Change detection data
↓↓↓

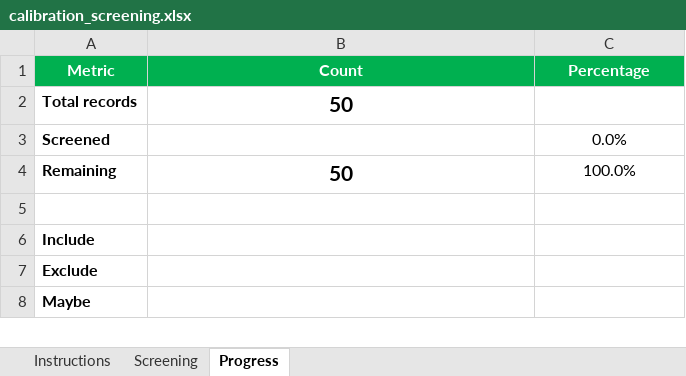
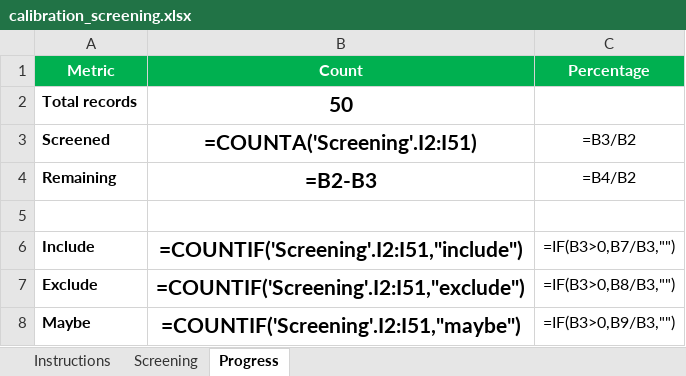
Before and after one commit to vallahrich/quantum-finance-slr, an Excel workbook: 05_screening/calibration_screening.xlsx, sheet Progress, drawn as a sheet; values as stored, in another font and other column widths than the file's, no borders; formulas without a stored value are shown as written; the diff names each change by its address in the sheet, - before the commit and + after, or states it on an @@ line.

```diff
--- a/05_screening/calibration_screening.xlsx (sheet Progress)
+++ b/05_screening/calibration_screening.xlsx (sheet Progress)
-B3 (Count): (empty)
+B3 (Count): =COUNTA('Screening'.I2:I51)
-C3 (Percentage): 0.0%
+C3 (Percentage): =B3/B2
-B4 (Count): 50
+B4 (Count): =B2-B3
-C4 (Percentage): 100.0%
+C4 (Percentage): =B4/B2
-B6 (Count): (empty)
+B6 (Count): =COUNTIF('Screening'.I2:I51,"include")
-C6 (Percentage): (empty)
+C6 (Percentage): =IF(B3>0,B7/B3,"")
-B7 (Count): (empty)
+B7 (Count): =COUNTIF('Screening'.I2:I51,"exclude")
-C7 (Percentage): (empty)
+C7 (Percentage): =IF(B3>0,B8/B3,"")
-B8 (Count): (empty)
+B8 (Count): =COUNTIF('Screening'.I2:I51,"maybe")
-C8 (Percentage): (empty)
+C8 (Percentage): =IF(B3>0,B9/B3,"")
```
Also changed, not shown: sheet Screening, sheet Instructions, 19 other files.
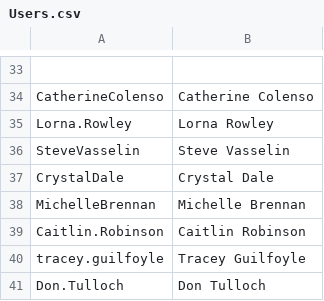
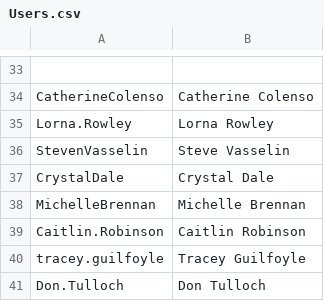
Before and after one commit to ElliotRenner/Ableworld, a CSV file: Users.csv, drawn as a sheet; only a part is shown, gaps mark what is left out.

Commit message:
Update Users.csv

```diff
--- a/Users.csv
+++ b/Users.csv
@@ -35,3 +35,3 @@ CatherineColenso,Catherine Colenso
 Lorna.Rowley,Lorna Rowley
-SteveVasselin,Steve Vasselin
+StevenVasselin,Steve Vasselin
 CrystalDale,Crystal Dale
```
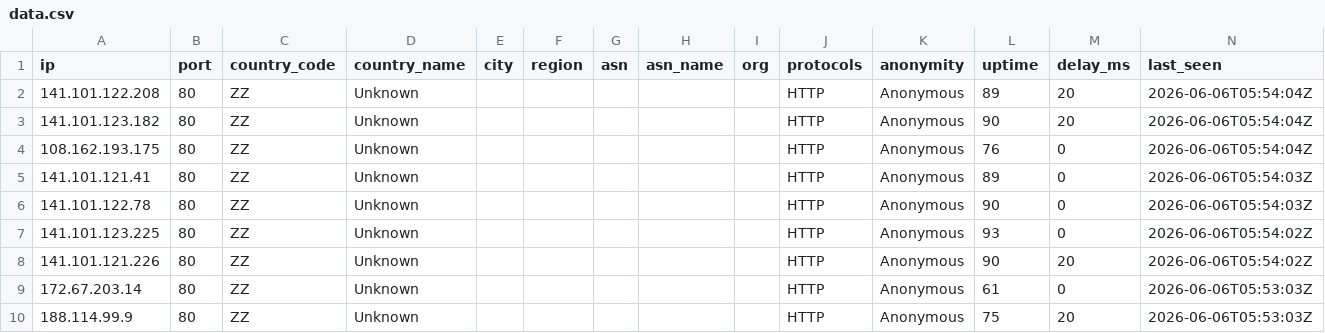
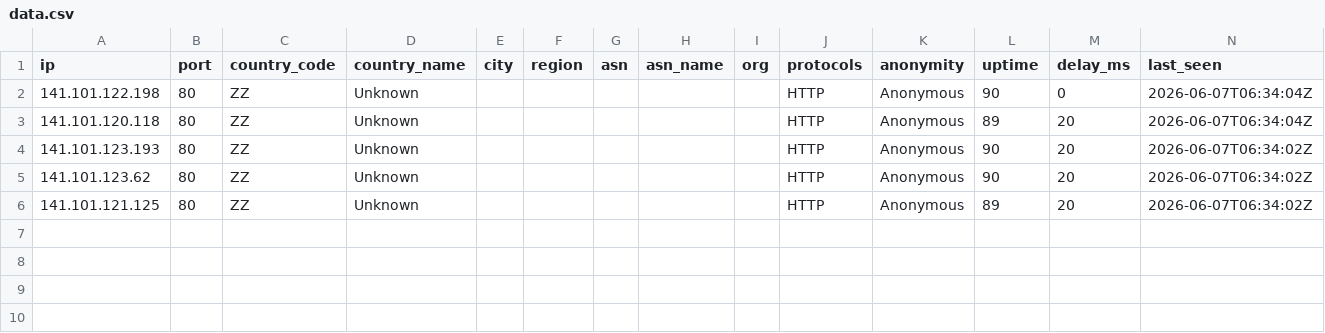
Before and after one commit to 7and1/free-proxy-list, a CSV file: proxies/countries/ZZ/data.csv, drawn as a sheet.

```diff
--- a/proxies/countries/ZZ/data.csv
+++ b/proxies/countries/ZZ/data.csv
@@ -1,10 +1,6 @@
 ip,port,country_code,country_name,city,region,asn,asn_name,org,protocols,anonymity,uptime,delay_ms,last_seen
-141.101.122.208,80,ZZ,Unknown,,,,,,HTTP,Anonymous,89,20,2026-06-06T05:54:04Z
-141.101.123.182,80,ZZ,Unknown,,,,,,HTTP,Anonymous,90,20,2026-06-06T05:54:04Z
-108.162.193.175,80,ZZ,Unknown,,,,,,HTTP,Anonymous,76,0,2026-06-06T05:54:04Z
-141.101.121.41,80,ZZ,Unknown,,,,,,HTTP,Anonymous,89,0,2026-06-06T05:54:03Z
-141.101.122.78,80,ZZ,Unknown,,,,,,HTTP,Anonymous,90,0,2026-06-06T05:54:03Z
-141.101.123.225,80,ZZ,Unknown,,,,,,HTTP,Anonymous,93,0,2026-06-06T05:54:02Z
-141.101.121.226,80,ZZ,Unknown,,,,,,HTTP,Anonymous,90,20,2026-06-06T05:54:02Z
-172.67.203.14,80,ZZ,Unknown,,,,,,HTTP,Anonymous,61,0,2026-06-06T05:53:03Z
-188.114.99.9,80,ZZ,Unknown,,,,,,HTTP,Anonymous,75,20,2026-06-06T05:53:03Z
+141.101.122.198,80,ZZ,Unknown,,,,,,HTTP,Anonymous,90,0,2026-06-07T06:34:04Z
+141.101.120.118,80,ZZ,Unknown,,,,,,HTTP,Anonymous,89,20,2026-06-07T06:34:04Z
+141.101.123.193,80,ZZ,Unknown,,,,,,HTTP,Anonymous,90,20,2026-06-07T06:34:02Z
+141.101.123.62,80,ZZ,Unknown,,,,,,HTTP,Anonymous,90,20,2026-06-07T06:34:02Z
+141.101.121.125,80,ZZ,Unknown,,,,,,HTTP,Anonymous,89,20,2026-06-07T06:34:02Z
```
Also changed, not shown: proxies/all/data.csv, proxies/countries/AM/data.csv, 43 other files.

↑↑↑

**Task instructions:** Display each line of the data where "Users" occurs.

**Exercise solution:**
Before and after one commit to ElliotRenner/Ableworld, a CSV file: Users.csv, drawn as a sheet; only a part is shown, gaps mark what is left out.
Update Users.csv
--- a/Users.csv
+++ b/Users.csv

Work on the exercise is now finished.